| WHAT YOU NEED TO DO |
Please output each line of the data exactly as it appears.

----- DATA EXTRACT -----

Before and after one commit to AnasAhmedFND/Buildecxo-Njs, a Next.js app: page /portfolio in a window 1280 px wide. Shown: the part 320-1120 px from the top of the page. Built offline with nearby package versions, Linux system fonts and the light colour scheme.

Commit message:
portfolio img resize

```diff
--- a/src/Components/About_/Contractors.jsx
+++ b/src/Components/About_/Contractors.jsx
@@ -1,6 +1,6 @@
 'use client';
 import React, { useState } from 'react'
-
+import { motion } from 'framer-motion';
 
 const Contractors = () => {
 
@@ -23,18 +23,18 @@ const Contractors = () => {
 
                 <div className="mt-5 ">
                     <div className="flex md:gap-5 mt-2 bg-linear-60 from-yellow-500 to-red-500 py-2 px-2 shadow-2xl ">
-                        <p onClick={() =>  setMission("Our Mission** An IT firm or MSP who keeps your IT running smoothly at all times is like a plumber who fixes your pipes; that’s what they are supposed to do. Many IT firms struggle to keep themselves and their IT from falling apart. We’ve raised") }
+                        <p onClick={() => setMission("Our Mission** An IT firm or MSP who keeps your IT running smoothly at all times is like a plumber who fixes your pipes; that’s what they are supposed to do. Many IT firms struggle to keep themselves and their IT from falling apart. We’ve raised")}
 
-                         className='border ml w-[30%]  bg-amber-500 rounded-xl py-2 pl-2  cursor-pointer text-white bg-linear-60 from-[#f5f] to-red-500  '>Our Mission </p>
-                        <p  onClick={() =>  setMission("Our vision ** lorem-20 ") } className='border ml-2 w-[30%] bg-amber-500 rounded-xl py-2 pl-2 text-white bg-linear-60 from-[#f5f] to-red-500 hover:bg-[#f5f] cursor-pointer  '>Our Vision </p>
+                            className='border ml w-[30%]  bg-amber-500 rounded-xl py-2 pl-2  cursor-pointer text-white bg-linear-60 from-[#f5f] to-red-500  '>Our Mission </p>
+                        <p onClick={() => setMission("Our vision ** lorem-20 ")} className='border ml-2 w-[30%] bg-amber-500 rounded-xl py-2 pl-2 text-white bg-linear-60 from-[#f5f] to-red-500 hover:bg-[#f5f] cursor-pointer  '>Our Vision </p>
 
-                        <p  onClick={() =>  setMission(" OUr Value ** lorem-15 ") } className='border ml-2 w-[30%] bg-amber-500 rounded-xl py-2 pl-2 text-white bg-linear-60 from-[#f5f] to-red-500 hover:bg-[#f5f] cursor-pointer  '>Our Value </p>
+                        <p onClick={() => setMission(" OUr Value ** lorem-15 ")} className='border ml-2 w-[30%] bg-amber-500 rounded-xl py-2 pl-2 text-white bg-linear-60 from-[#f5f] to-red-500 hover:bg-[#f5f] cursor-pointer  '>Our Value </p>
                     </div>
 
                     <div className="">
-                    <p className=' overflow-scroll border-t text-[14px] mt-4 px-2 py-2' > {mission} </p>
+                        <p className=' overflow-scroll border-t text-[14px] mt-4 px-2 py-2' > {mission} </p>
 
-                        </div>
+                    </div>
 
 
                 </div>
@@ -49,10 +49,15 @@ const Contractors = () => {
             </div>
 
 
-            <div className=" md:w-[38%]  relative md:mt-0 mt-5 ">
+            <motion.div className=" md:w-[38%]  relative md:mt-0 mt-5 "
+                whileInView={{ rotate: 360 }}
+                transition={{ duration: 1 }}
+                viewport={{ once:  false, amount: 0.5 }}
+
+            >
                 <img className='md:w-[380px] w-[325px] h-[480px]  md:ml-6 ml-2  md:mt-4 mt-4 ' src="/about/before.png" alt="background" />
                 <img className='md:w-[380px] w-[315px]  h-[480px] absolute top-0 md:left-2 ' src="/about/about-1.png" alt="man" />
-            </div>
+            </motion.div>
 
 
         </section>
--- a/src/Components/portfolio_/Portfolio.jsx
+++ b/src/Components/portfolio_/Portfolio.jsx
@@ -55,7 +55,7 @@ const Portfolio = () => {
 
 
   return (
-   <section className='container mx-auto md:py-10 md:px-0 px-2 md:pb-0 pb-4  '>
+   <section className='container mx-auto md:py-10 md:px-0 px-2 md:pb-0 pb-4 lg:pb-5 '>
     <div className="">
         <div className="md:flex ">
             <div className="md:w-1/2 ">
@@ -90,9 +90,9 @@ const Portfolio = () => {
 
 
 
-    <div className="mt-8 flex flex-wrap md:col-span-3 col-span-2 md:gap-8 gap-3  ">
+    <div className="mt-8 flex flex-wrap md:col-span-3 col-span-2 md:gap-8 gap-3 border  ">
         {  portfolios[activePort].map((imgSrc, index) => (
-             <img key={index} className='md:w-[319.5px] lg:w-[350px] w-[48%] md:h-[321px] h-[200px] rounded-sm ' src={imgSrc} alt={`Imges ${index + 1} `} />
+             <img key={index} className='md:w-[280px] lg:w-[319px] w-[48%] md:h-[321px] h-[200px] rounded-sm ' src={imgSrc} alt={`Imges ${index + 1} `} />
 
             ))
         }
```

-----

| RESPONSE BOX |
Before and after one commit to AnasAhmedFND/Buildecxo-Njs, a Next.js app: page /portfolio in a window 1280 px wide. Shown: the part 320-1120 px from the top of the page. Built offline with nearby package versions, Linux system fonts and the light colour scheme.

Commit message:
portfolio img resize

```diff
--- a/src/Components/About_/Contractors.jsx
+++ b/src/Components/About_/Contractors.jsx
@@ -1,6 +1,6 @@
 'use client';
 import React, { useState } from 'react'
-
+import { motion } from 'framer-motion';
 
 const Contractors = () => {
 
@@ -23,18 +23,18 @@ const Contractors = () => {
 
                 <div className="mt-5 ">
                     <div className="flex md:gap-5 mt-2 bg-linear-60 from-yellow-500 to-red-500 py-2 px-2 shadow-2xl ">
-                        <p onClick={() =>  setMission("Our Mission** An IT firm or MSP who keeps your IT running smoothly at all times is like a plumber who fixes your pipes; that’s what they are supposed to do. Many IT firms struggle to keep themselves and their IT from falling apart. We’ve raised") }
+                        <p onClick={() => setMission("Our Mission** An IT firm or MSP who keeps your IT running smoothly at all times is like a plumber who fixes your pipes; that’s what they are supposed to do. Many IT firms struggle to keep themselves and their IT from falling apart. We’ve raised")}
 
-                         className='border ml w-[30%]  bg-amber-500 rounded-xl py-2 pl-2  cursor-pointer text-white bg-linear-60 from-[#f5f] to-red-500  '>Our Mission </p>
-                        <p  onClick={() =>  setMission("Our vision ** lorem-20 ") } className='border ml-2 w-[30%] bg-amber-500 rounded-xl py-2 pl-2 text-white bg-linear-60 from-[#f5f] to-red-500 hover:bg-[#f5f] cursor-pointer  '>Our Vision </p>
+                            className='border ml w-[30%]  bg-amber-500 rounded-xl py-2 pl-2  cursor-pointer text-white bg-linear-60 from-[#f5f] to-red-500  '>Our Mission </p>
+                        <p onClick={() => setMission("Our vision ** lorem-20 ")} className='border ml-2 w-[30%] bg-amber-500 rounded-xl py-2 pl-2 text-white bg-linear-60 from-[#f5f] to-red-500 hover:bg-[#f5f] cursor-pointer  '>Our Vision </p>
 
-                        <p  onClick={() =>  setMission(" OUr Value ** lorem-15 ") } className='border ml-2 w-[30%] bg-amber-500 rounded-xl py-2 pl-2 text-white bg-linear-60 from-[#f5f] to-red-500 hover:bg-[#f5f] cursor-pointer  '>Our Value </p>
+                        <p onClick={() => setMission(" OUr Value ** lorem-15 ")} className='border ml-2 w-[30%] bg-amber-500 rounded-xl py-2 pl-2 text-white bg-linear-60 from-[#f5f] to-red-500 hover:bg-[#f5f] cursor-pointer  '>Our Value </p>
                     </div>
 
                     <div className="">
-                    <p className=' overflow-scroll border-t text-[14px] mt-4 px-2 py-2' > {mission} </p>
+                        <p className=' overflow-scroll border-t text-[14px] mt-4 px-2 py-2' > {mission} </p>
 
-                        </div>
+                    </div>
 
 
                 </div>
@@ -49,10 +49,15 @@ const Contractors = () => {
             </div>
 
 
-            <div className=" md:w-[38%]  relative md:mt-0 mt-5 ">
+            <motion.div className=" md:w-[38%]  relative md:mt-0 mt-5 "
+                whileInView={{ rotate: 360 }}
+                transition={{ duration: 1 }}
+                viewport={{ once:  false, amount: 0.5 }}
+
+            >
                 <img className='md:w-[380px] w-[325px] h-[480px]  md:ml-6 ml-2  md:mt-4 mt-4 ' src="/about/before.png" alt="background" />
                 <img className='md:w-[380px] w-[315px]  h-[480px] absolute top-0 md:left-2 ' src="/about/about-1.png" alt="man" />
-            </div>
+            </motion.div>
 
 
         </section>
--- a/src/Components/portfolio_/Portfolio.jsx
+++ b/src/Components/portfolio_/Portfolio.jsx
@@ -55,7 +55,7 @@ const Portfolio = () => {
 
 
   return (
-   <section className='container mx-auto md:py-10 md:px-0 px-2 md:pb-0 pb-4  '>
+   <section className='container mx-auto md:py-10 md:px-0 px-2 md:pb-0 pb-4 lg:pb-5 '>
     <div className="">
         <div className="md:flex ">
             <div className="md:w-1/2 ">
@@ -90,9 +90,9 @@ const Portfolio = () => {
 
 
 
-    <div className="mt-8 flex flex-wrap md:col-span-3 col-span-2 md:gap-8 gap-3  ">
+    <div className="mt-8 flex flex-wrap md:col-span-3 col-span-2 md:gap-8 gap-3 border  ">
         {  portfolios[activePort].map((imgSrc, index) => (
-             <img key={index} className='md:w-[319.5px] lg:w-[350px] w-[48%] md:h-[321px] h-[200px] rounded-sm ' src={imgSrc} alt={`Imges ${index + 1} `} />
+             <img key={index} className='md:w-[280px] lg:w-[319px] w-[48%] md:h-[321px] h-[200px] rounded-sm ' src={imgSrc} alt={`Imges ${index + 1} `} />
 
             ))
         }
```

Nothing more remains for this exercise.